#3

Post: # 9574Unread post arnorrian
Sun Feb 09, 2020 12:40 pm

Thanks for the feedback.
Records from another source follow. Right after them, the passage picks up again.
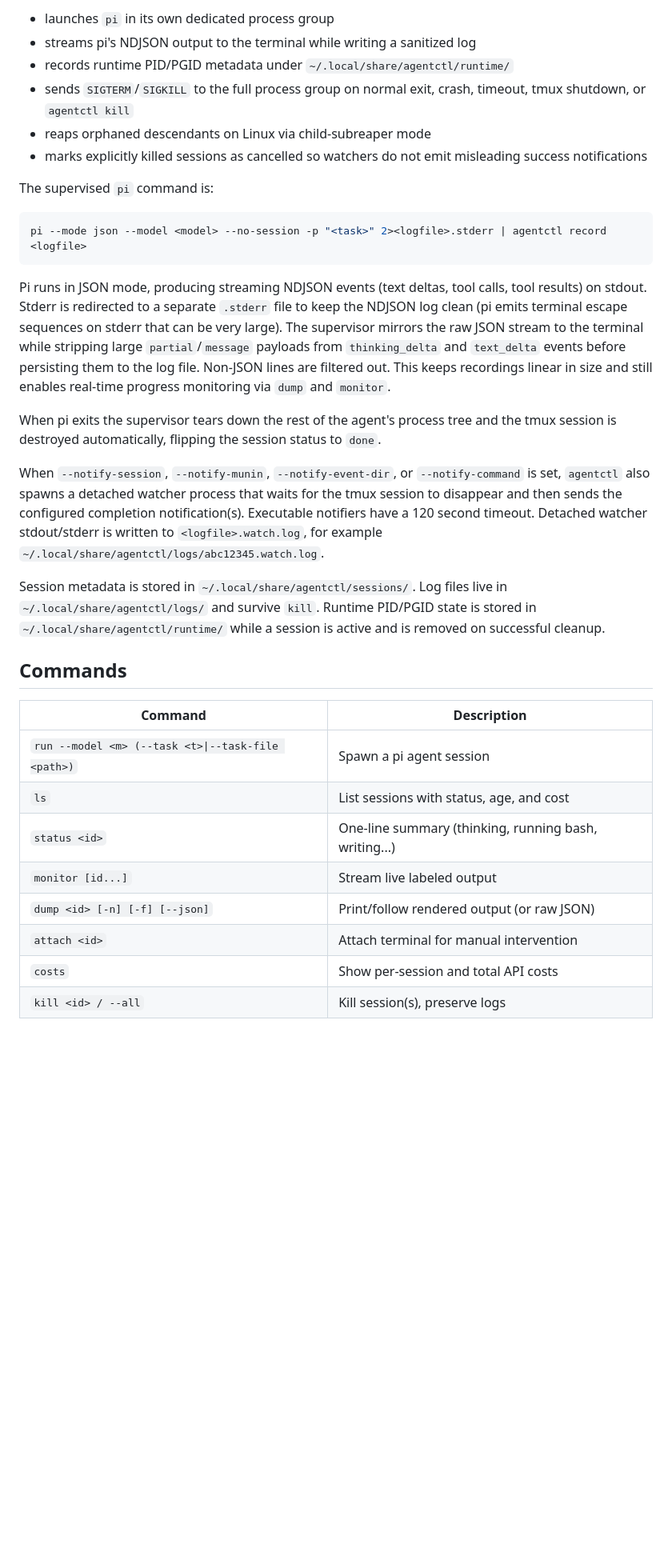
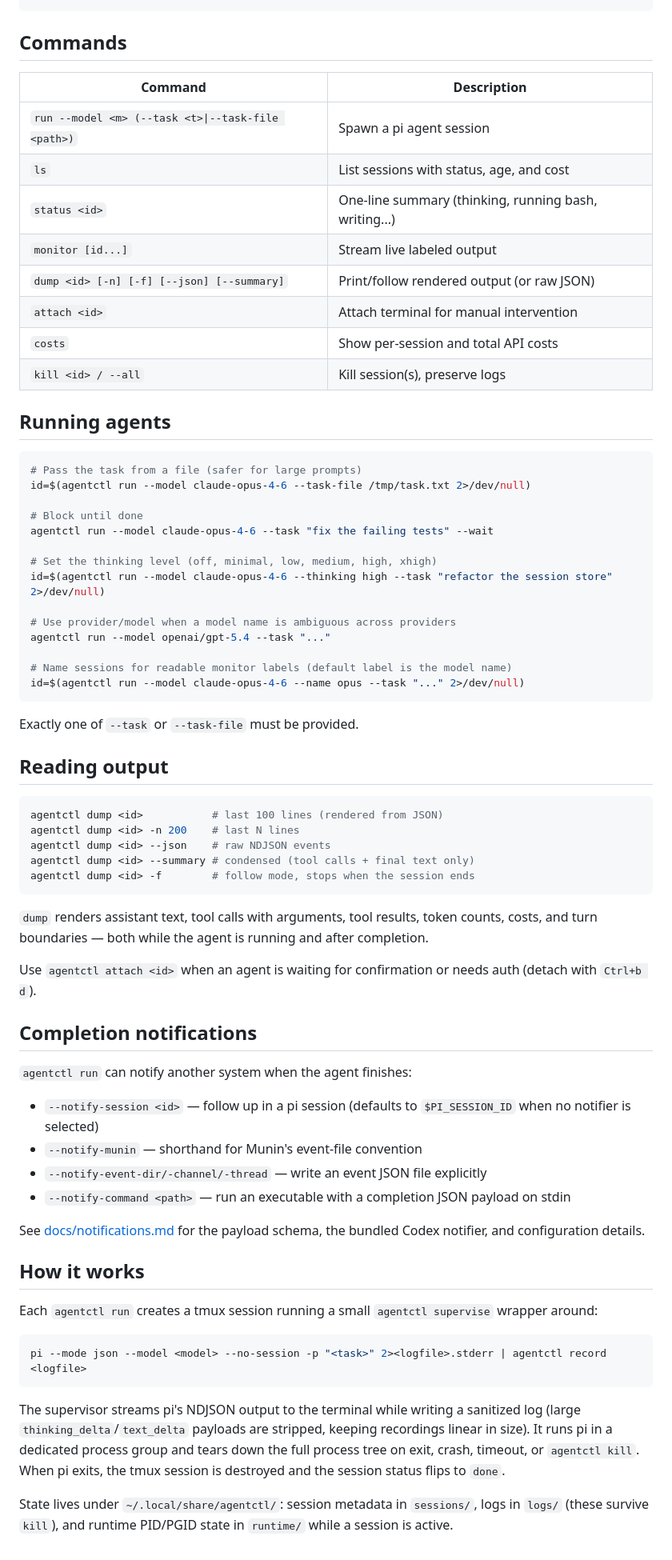
Before and after one commit to joargp/agentctl, a Markdown page: README.md, the part around one of its changes. Shown at 80% size. GitHub-like rendering; blank space fills up the shorter version.

Commit message:
Simplify README and move notifier details to docs

````diff
--- a/README.md
+++ b/README.md
@@ -253,23 +25,3 @@ Each `agentctl run` creates a tmux session that runs a small `agentctl supervise
-- launches `pi` in its own dedicated process group
-- streams pi's NDJSON output to the terminal while writing a sanitized log
-- records runtime PID/PGID metadata under `~/.local/share/agentctl/runtime/`
-- sends `SIGTERM`/`SIGKILL` to the full process group on normal exit, crash, timeout, tmux shutdown, or `agentctl kill`
-- reaps orphaned descendants on Linux via child-subreaper mode
-- marks explicitly killed sessions as cancelled so watchers do not emit misleading success notifications
-
-The supervised `pi` command is:
-
-```sh
-pi --mode json --model <model> --no-session -p "<task>" 2><logfile>.stderr | agentctl record <logfile>
-```
-
-Pi runs in JSON mode, producing streaming NDJSON events (text deltas, tool calls, tool results) on stdout. Stderr is redirected to a separate `.stderr` file to keep the NDJSON log clean (pi emits terminal escape sequences on stderr that can be very large). The supervisor mirrors the raw JSON stream to the terminal while stripping large `partial`/`message` payloads from `thinking_delta` and `text_delta` events before persisting them to the log file. Non-JSON lines are filtered out. This keeps recordings linear in size and still enables real-time progress monitoring via `dump` and `monitor`.
-
-When pi exits the supervisor tears down the rest of the agent's process tree and the tmux session is destroyed automatically, flipping the session status to `done`.
-
-When `--notify-session`, `--notify-munin`, `--notify-event-dir`, or `--notify-command` is set, `agentctl` also spawns a detached watcher process that waits for the tmux session to disappear and then sends the configured completion notification(s). Executable notifiers have a 120 second timeout. Detached watcher stdout/stderr is written to `<logfile>.watch.log`, for example `~/.local/share/agentctl/logs/abc12345.watch.log`.
-
-Session metadata is stored in `~/.local/share/agentctl/sessions/`. Log files live in `~/.local/share/agentctl/logs/` and survive `kill`. Runtime PID/PGID state is stored in `~/.local/share/agentctl/runtime/` while a session is active and is removed on successful cleanup.
 
 ## Commands
 
@@ -279,7 +31,65 @@ Session metadata is stored in `~/.local/share/agentctl/sessions/`. Log files liv
 | `ls` | List sessions with status, age, and cost |
 | `status <id>` | One-line summary (thinking, running bash, writing...) |
 | `monitor [id...]` | Stream live labeled output |
-| `dump <id> [-n] [-f] [--json]` | Print/follow rendered output (or raw JSON) |
+| `dump <id> [-n] [-f] [--json] [--summary]` | Print/follow rendered output (or raw JSON) |
 | `attach <id>` | Attach terminal for manual intervention |
 | `costs` | Show per-session and total API costs |
 | `kill <id> / --all` | Kill session(s), preserve logs |
+
+## Running agents
+
+```bash
+# Pass the task from a file (safer for large prompts)
+id=$(agentctl run --model claude-opus-4-6 --task-file /tmp/task.txt 2>/dev/null)
+
+# Block until done
+agentctl run --model claude-opus-4-6 --task "fix the failing tests" --wait
+
+# Set the thinking level (off, minimal, low, medium, high, xhigh)
+id=$(agentctl run --model claude-opus-4-6 --thinking high --task "refactor the session store" 2>/dev/null)
+
+# Use provider/model when a model name is ambiguous across providers
+agentctl run --model openai/gpt-5.4 --task "..."
+
+# Name sessions for readable monitor labels (default label is the model name)
+id=$(agentctl run --model claude-opus-4-6 --name opus --task "..." 2>/dev/null)
+```
+
+Exactly one of `--task` or `--task-file` must be provided.
+
+## Reading output
+
+```bash
+agentctl dump <id>           # last 100 lines (rendered from JSON)
+agentctl dump <id> -n 200    # last N lines
+agentctl dump <id> --json    # raw NDJSON events
+agentctl dump <id> --summary # condensed (tool calls + final text only)
+agentctl dump <id> -f        # follow mode, stops when the session ends
+```
+
+`dump` renders assistant text, tool calls with arguments, tool results, token counts, costs, and turn boundaries — both while the agent is running and after completion.
+
+Use `agentctl attach <id>` when an agent is waiting for confirmation or needs auth (detach with `Ctrl+b d`).
+
+## Completion notifications
+
+`agentctl run` can notify another system when the agent finishes:
+
+- `--notify-session <id>` — follow up in a pi session (defaults to `$PI_SESSION_ID` when no notifier is selected)
+- `--notify-munin` — shorthand for Munin's event-file convention
+- `--notify-event-dir/-channel/-thread` — write an event JSON file explicitly
+- `--notify-command <path>` — run an executable with a completion JSON payload on stdin
+
+See [docs/notifications.md](docs/notifications.md) for the payload schema, the bundled Codex notifier, and configuration details.
+
+## How it works
+
+Each `agentctl run` creates a tmux session running a small `agentctl supervise` wrapper around:
+
+```sh
+pi --mode json --model <model> --no-session -p "<task>" 2><logfile>.stderr | agentctl record <logfile>
+```
+
+The supervisor streams pi's NDJSON output to the terminal while writing a sanitized log (large `thinking_delta`/`text_delta` payloads are stripped, keeping recordings linear in size). It runs pi in a dedicated process group and tears down the full process tree on exit, crash, timeout, or `agentctl kill`. When pi exits, the tmux session is destroyed and the session status flips to `done`.
+
+State lives under `~/.local/share/agentctl/`: session metadata in `sessions/`, logs in `logs/` (these survive `kill`), and runtime PID/PGID state in `runtime/` while a session is active.
````
Also changed, not shown: other parts of README.md (+9 -237 lines), docs/notifications.md (added, +109 -0 lines).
I'm sometimes afraid I'm swamping the forum with things that are not interesting.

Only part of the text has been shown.